_EXERCISE DETAILS_. Please reproduce all the data exactly as written and omit the pictures.

Before and after images:
BEGIN
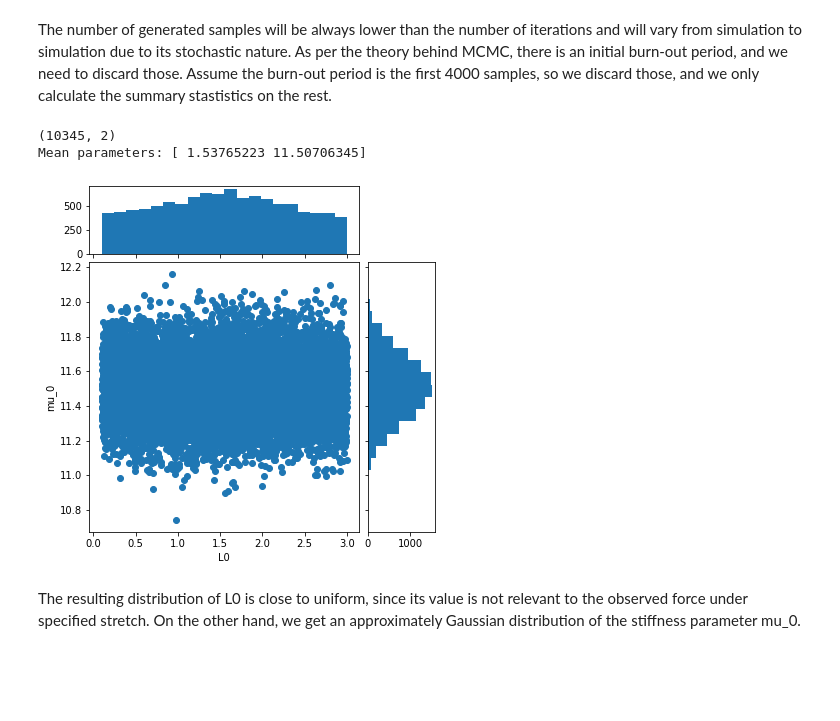
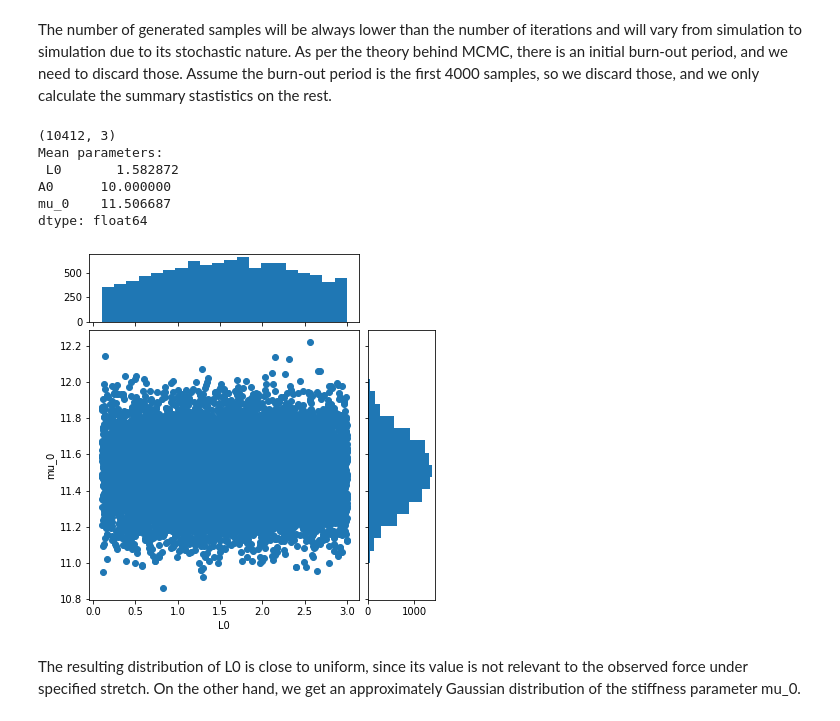
Before and after one commit to ankushaggarwal/pymecht, a Jupyter notebook: Examples/mcmc-example.ipynb, the cells around one changed output. Saved outputs shown, nothing was run; the diff lists cells and outputs as text; code cells hidden in the pictures; blank space fills up the shorter version.

```diff
--- a/Examples/mcmc-example.ipynb
+++ b/Examples/mcmc-example.ipynb
@@ -68,44 +68,46 @@ To access the samples, use get_samples()
 # %% [markdown]
 The number of generated samples will be always lower than the number of iterations and will vary from simulation to simulation due to its stochastic nature. As per the theory behind MCMC, there is an initial burn-out period, and we need to discard those. Assume the burn-out period is the first 4000 samples, so we discard those, and we only calculate the summary stastistics on the rest.
 # %%
-gen_samples = mcmc.get_samples()[4000:]
-gen_samples = np.array(gen_samples) #convert list to an array
+gen_samples = mcmc.get_samples_pandas()[4000:]
 print(gen_samples.shape)
-mean_values = np.mean(gen_samples,axis=0)
-print('Mean parameters:', mean_values)
+print('Mean parameters:\n', gen_samples.mean())
 # %% [output]
-(10345, 2)
-Mean parameters: [ 1.53765223 11.50706345]
+(10412, 3)
+Mean parameters:
+ L0       1.582872
+A0      10.000000
+mu_0    11.506687
+dtype: float64
 # %%
 def scatter_hist(x, y, ax, ax_histx, ax_histy):
     # no labels
     ax_histx.tick_params(axis="x", labelbottom=False)
     ax_histy.tick_params(axis="y", labelleft=False)
 
     # the scatter plot:
     ax.scatter(x, y)
     ax_histx.hist(x, bins=20)
     ax_histy.hist(y, bins=20, orientation='horizontal')
 
 # Start with a square Figure.
 fig = plt.figure(figsize=(6, 6))
 # Add a gridspec with two rows and two columns and a ratio of 1 to 4 between
 # the size of the marginal Axes and the main Axes in both directions.
 # Also adjust the subplot parameters for a square plot.
 gs = fig.add_gridspec(2, 2,  width_ratios=(4, 1), height_ratios=(1, 4),
                       left=0.1, right=0.9, bottom=0.1, top=0.9,
                       wspace=0.05, hspace=0.05)
 # Create the Axes.
 ax = fig.add_subplot(gs[1, 0])
 ax_histx = fig.add_subplot(gs[0, 0], sharex=ax)
 ax_histy = fig.add_subplot(gs[1, 1], sharey=ax)
 # Draw the scatter plot and marginals.
-scatter_hist(gen_samples[:,0], gen_samples[:,1], ax, ax_histx, ax_histy)
+scatter_hist(gen_samples['L0'].to_numpy(), gen_samples['mu_0'].to_numpy(), ax, ax_histx, ax_histy)
 ax.set_xlabel('L0')
 ax.set_ylabel('mu_0')
 plt.show()
 # %% [output]
-[figure, old version]
+[figure, new version]
 # %% [markdown]
 The resulting distribution of L0 is close to uniform, since its value is not relevant to the observed force under specified stretch. On the other hand, we get an approximately Gaussian distribution of the stiffness parameter mu_0.
 # %% [markdown]
```
Also changed, not shown: parts of 6 cells of this notebook, 2 other files.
END
_RESULT OF THE TASK_.
Before and after one commit to ankushaggarwal/pymecht, a Jupyter notebook: Examples/mcmc-example.ipynb, the cells around one changed output. Saved outputs shown, nothing was run; the diff lists cells and outputs as text; code cells hidden in the pictures; blank space fills up the shorter version.

```diff
--- a/Examples/mcmc-example.ipynb
+++ b/Examples/mcmc-example.ipynb
@@ -68,44 +68,46 @@ To access the samples, use get_samples()
 # %% [markdown]
 The number of generated samples will be always lower than the number of iterations and will vary from simulation to simulation due to its stochastic nature. As per the theory behind MCMC, there is an initial burn-out period, and we need to discard those. Assume the burn-out period is the first 4000 samples, so we discard those, and we only calculate the summary stastistics on the rest.
 # %%
-gen_samples = mcmc.get_samples()[4000:]
-gen_samples = np.array(gen_samples) #convert list to an array
+gen_samples = mcmc.get_samples_pandas()[4000:]
 print(gen_samples.shape)
-mean_values = np.mean(gen_samples,axis=0)
-print('Mean parameters:', mean_values)
+print('Mean parameters:\n', gen_samples.mean())
 # %% [output]
-(10345, 2)
-Mean parameters: [ 1.53765223 11.50706345]
+(10412, 3)
+Mean parameters:
+ L0       1.582872
+A0      10.000000
+mu_0    11.506687
+dtype: float64
 # %%
 def scatter_hist(x, y, ax, ax_histx, ax_histy):
     # no labels
     ax_histx.tick_params(axis="x", labelbottom=False)
     ax_histy.tick_params(axis="y", labelleft=False)
 
     # the scatter plot:
     ax.scatter(x, y)
     ax_histx.hist(x, bins=20)
     ax_histy.hist(y, bins=20, orientation='horizontal')
 
 # Start with a square Figure.
 fig = plt.figure(figsize=(6, 6))
 # Add a gridspec with two rows and two columns and a ratio of 1 to 4 between
 # the size of the marginal Axes and the main Axes in both directions.
 # Also adjust the subplot parameters for a square plot.
 gs = fig.add_gridspec(2, 2,  width_ratios=(4, 1), height_ratios=(1, 4),
                       left=0.1, right=0.9, bottom=0.1, top=0.9,
                       wspace=0.05, hspace=0.05)
 # Create the Axes.
 ax = fig.add_subplot(gs[1, 0])
 ax_histx = fig.add_subplot(gs[0, 0], sharex=ax)
 ax_histy = fig.add_subplot(gs[1, 1], sharey=ax)
 # Draw the scatter plot and marginals.
-scatter_hist(gen_samples[:,0], gen_samples[:,1], ax, ax_histx, ax_histy)
+scatter_hist(gen_samples['L0'].to_numpy(), gen_samples['mu_0'].to_numpy(), ax, ax_histx, ax_histy)
 ax.set_xlabel('L0')
 ax.set_ylabel('mu_0')
 plt.show()
 # %% [output]
-[figure, old version]
+[figure, new version]
 # %% [markdown]
 The resulting distribution of L0 is close to uniform, since its value is not relevant to the observed force under specified stretch. On the other hand, we get an approximately Gaussian distribution of the stiffness parameter mu_0.
 # %% [markdown]
```
Also changed, not shown: parts of 6 cells of this notebook, 2 other files.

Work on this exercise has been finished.